Papelbon has a poor reputation in baseball, particularly after a dugout altercation with superstar outfielder Bryce Harper. Focusing strictly on what he does on the field, Papelbon still gets the job done. The 35-year-old finished the last season with a combined 2.13 ERA, 24 saves, and a 56/12 K/BB ratio over 63 1/3 innings between the Phillies and Nationals.

The Nationals owe Papelbon $11 million for the 2016 season.

Minor league home run king Mike Hessman retires

NEW YORK - JULY 29:  Mike Hessman #19 of the New York Mets bats against the St. Louis Cardinals on July 29, 2010 at Citi Field in the Flushing neighborhood of the Queens borough of New York City. The Mets defeated the Cardinals 4-0.  (Photo by Jim McIsaac/Getty Images)
Jim McIsaac/Getty Images

Baseball America’s J.J. Cooper reports that corner infielder Mike Hessman has retired from professional baseball after 20 seasons. Hessman hit 433 home runs in the minor leagues, an all-time record. He broke Buzz Arlett’s record this past August and with style as #433 was a grand slam.

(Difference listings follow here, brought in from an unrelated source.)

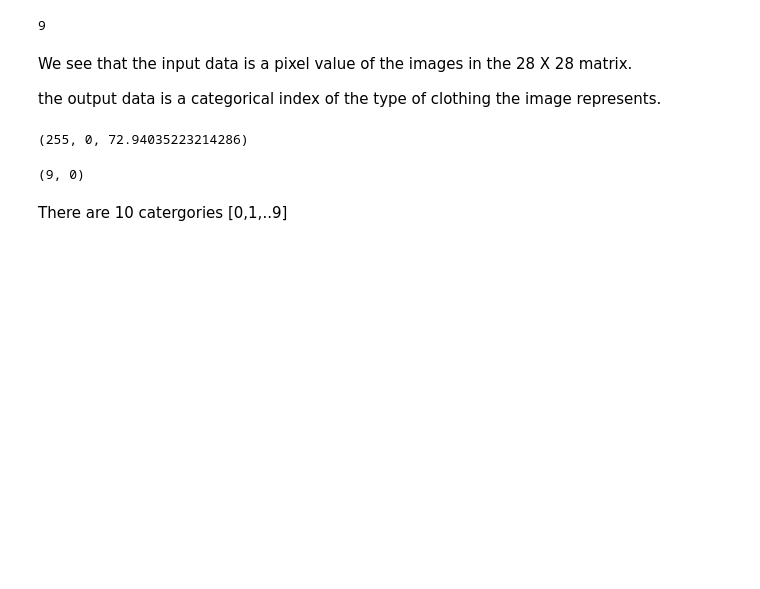
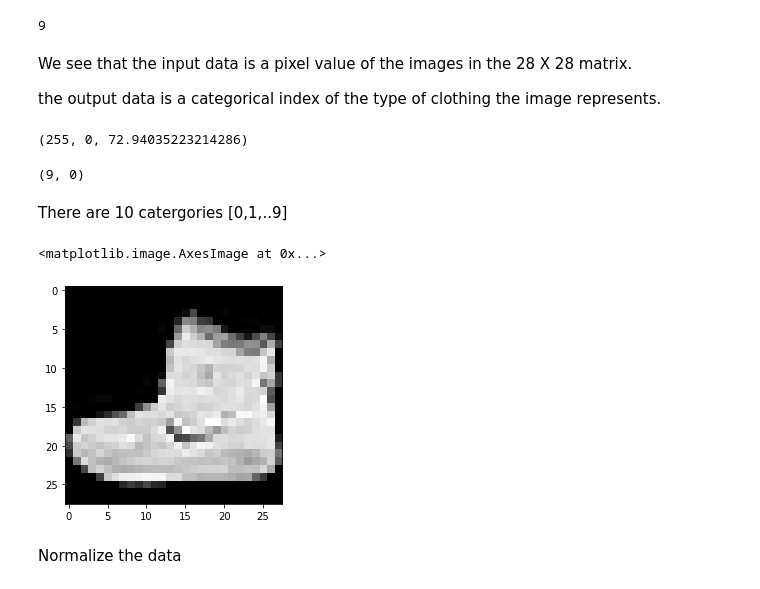
Before and after one commit to sowmyarajesh/ML_ANN, a Jupyter notebook: ANN_Classification.ipynb, the cells around one changed output. Cells and saved outputs as stored; diff of their text form; code cells hidden in the pictures; blank space fills up the shorter version.

```diff
--- a/ANN_Classification.ipynb
+++ b/ANN_Classification.ipynb
@@ -63,0 +77,7 @@ There are 10 catergories [0,1,..9]
+# %%
+plt.imshow(x_train[0], cmap='gray')
+# %% [output]
+<matplotlib.image.AxesImage at 0x...>
+[figure, added]
+# %% [markdown]
+Normalize the data
```
Also changed, not shown: parts of 26 cells of this notebook.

Hessman, 37, was selected in the 16th round of the 1996 draft by the Braves and remained with the organization through the 2004 season. He then went to the Tigers from 2005-09, the Mets in 2010, then drifted into the Astros and Reds’ farm systems before returning to the Tigers for the last two years.

Hessman took 250 plate appearances at the major league level, batting .188/.272/.422 with 14 home runs and 33 RBI.